[Records excerpted from a collection]

((

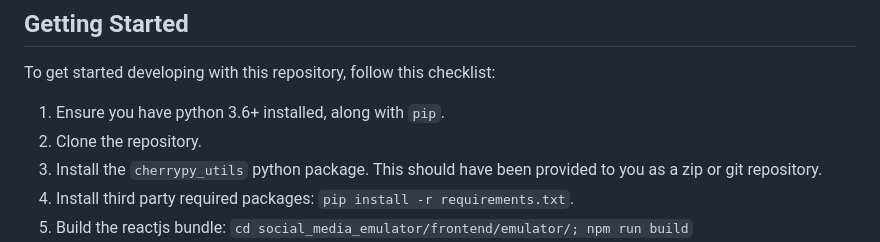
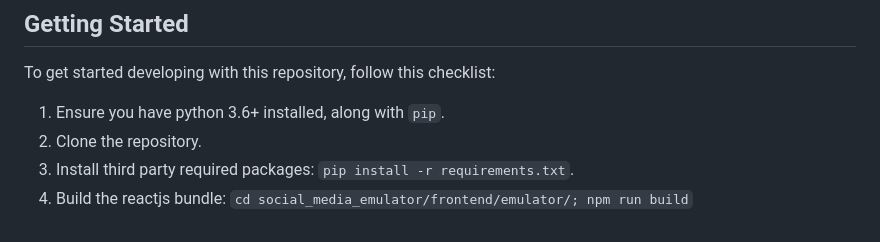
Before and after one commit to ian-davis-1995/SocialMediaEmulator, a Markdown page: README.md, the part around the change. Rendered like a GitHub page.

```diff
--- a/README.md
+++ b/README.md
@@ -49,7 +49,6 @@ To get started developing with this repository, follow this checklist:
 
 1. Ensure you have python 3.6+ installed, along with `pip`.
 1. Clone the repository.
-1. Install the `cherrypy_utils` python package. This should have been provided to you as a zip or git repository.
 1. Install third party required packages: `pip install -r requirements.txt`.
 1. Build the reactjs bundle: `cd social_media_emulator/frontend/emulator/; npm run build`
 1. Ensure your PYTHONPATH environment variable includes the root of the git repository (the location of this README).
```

))
((

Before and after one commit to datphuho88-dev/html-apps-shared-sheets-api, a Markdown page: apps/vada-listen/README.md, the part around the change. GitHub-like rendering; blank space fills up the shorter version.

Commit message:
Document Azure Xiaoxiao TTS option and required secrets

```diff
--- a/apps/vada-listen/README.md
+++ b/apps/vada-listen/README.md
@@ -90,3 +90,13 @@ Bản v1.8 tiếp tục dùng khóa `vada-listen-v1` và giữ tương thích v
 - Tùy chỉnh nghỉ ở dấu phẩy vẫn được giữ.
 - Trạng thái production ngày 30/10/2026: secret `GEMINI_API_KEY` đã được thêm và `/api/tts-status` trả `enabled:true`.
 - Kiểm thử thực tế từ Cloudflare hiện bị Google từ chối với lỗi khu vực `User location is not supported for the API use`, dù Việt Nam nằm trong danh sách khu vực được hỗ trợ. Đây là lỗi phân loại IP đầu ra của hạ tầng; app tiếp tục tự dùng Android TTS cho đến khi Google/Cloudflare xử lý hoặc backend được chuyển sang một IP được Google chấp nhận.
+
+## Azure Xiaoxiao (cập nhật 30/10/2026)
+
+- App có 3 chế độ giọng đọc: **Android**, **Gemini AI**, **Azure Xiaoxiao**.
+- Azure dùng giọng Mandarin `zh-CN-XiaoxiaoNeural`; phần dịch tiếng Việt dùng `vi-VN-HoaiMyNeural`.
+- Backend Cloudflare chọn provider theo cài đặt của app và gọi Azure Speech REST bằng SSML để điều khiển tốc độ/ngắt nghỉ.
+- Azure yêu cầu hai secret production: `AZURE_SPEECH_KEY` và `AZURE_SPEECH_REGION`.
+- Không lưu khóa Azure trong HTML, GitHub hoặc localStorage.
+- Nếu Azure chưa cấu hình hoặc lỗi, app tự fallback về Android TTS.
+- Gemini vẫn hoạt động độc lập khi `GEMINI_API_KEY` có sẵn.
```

))
((

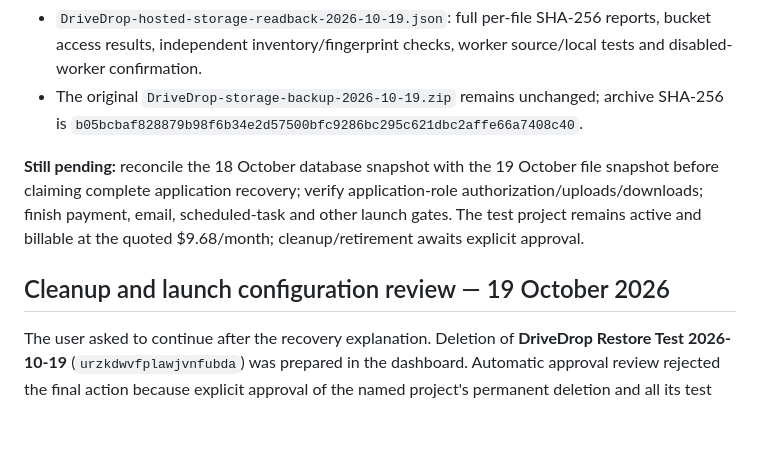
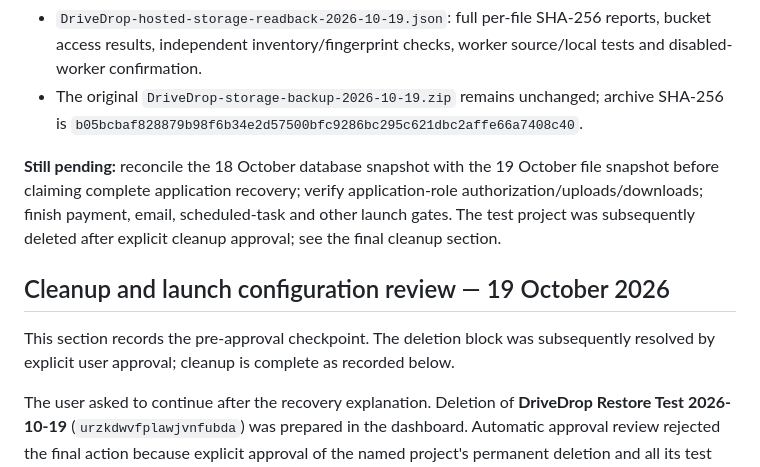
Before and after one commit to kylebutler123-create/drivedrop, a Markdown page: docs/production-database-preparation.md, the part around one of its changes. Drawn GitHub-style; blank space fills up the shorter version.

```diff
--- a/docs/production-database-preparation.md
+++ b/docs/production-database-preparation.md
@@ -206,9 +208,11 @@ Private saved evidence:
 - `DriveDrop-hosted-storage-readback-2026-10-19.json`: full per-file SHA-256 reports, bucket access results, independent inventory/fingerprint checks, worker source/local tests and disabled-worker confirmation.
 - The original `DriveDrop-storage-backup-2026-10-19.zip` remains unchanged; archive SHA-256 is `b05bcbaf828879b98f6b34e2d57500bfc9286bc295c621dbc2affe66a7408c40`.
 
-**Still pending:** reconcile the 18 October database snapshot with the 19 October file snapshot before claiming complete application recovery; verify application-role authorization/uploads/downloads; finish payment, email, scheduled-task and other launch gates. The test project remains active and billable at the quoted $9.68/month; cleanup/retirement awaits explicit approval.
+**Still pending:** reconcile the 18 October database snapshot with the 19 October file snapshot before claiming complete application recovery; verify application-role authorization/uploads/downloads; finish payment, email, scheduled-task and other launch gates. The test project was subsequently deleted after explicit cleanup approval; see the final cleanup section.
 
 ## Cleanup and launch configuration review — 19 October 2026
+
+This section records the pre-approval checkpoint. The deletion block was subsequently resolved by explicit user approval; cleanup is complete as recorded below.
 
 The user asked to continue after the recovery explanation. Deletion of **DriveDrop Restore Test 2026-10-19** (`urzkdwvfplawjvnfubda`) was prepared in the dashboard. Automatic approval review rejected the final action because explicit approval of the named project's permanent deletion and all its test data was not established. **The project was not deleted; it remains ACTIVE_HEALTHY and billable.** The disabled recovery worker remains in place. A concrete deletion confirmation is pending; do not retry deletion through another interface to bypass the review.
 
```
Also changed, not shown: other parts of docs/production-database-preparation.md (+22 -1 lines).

))

*TASK REQUIREMENTS*. All lines that contain the word "apps" must be copied from the records above.

*EXERCISE RESULT*.
Before and after one commit to datphuho88-dev/html-apps-shared-sheets-api, a Markdown page: apps/vada-listen/README.md, the part around the change. GitHub-like rendering; blank space fills up the shorter version.
--- a/apps/vada-listen/README.md
+++ b/apps/vada-listen/README.md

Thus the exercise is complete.